Phoenix-based Equality Health has added a home-based component to its value-based care solution dedicated to serving independent primary care practices in closing gaps in care. Mark Stephan, M.D., M.B.A., chief medical officer for Equality Health, recently spoke with Healthcare Innovation about the company’s ‘Medicaid-first” business model and lessons learned piloting the new home-based effort.
Prior to joining Equality Health, Stephan served as the vice president of clinical integration for physician integration at Dignity Health, where he was responsible for the development and expansion of clinically integrated networks across the enterprise. Previously he was the CMO for Arizona Care Network (ACN), the Dignity Health-Tenet ACO.
HCI: Did your role as CMO of the Arizona Care Network prepare you well for your role with Equality Health?
Stephan: It did. That was my real first foray into population health work. But honestly, a lot of what prepared me for Equality Health was just being in the trenches. I practiced for 17 years and always with underserved populations. There are a lot of elements that I bring to bear every single day around understanding everything that the providers face in trying to do value-based contracting and manage patient panels and the challenge of working with Medicaid populations. It's a very diverse, challenged population in many ways.
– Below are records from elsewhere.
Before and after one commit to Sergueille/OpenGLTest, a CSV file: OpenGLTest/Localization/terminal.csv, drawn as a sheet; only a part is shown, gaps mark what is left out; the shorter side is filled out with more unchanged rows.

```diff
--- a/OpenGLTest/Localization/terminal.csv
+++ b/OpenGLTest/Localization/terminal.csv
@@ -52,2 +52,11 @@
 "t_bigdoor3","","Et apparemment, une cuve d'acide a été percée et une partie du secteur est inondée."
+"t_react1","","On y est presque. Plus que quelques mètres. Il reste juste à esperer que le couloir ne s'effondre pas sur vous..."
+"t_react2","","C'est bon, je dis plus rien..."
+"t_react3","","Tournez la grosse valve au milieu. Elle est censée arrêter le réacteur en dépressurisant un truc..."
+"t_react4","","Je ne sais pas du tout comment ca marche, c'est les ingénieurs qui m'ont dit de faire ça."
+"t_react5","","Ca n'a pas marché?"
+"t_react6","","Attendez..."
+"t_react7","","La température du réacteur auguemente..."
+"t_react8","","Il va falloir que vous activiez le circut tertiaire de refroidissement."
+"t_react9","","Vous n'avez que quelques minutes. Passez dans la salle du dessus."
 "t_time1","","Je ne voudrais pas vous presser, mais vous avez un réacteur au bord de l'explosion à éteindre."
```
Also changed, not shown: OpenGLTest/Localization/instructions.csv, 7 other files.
HCI: Could you describe the basic business model of Equality health? Does it focus specifically on Medicaid contracts or is it broader than that?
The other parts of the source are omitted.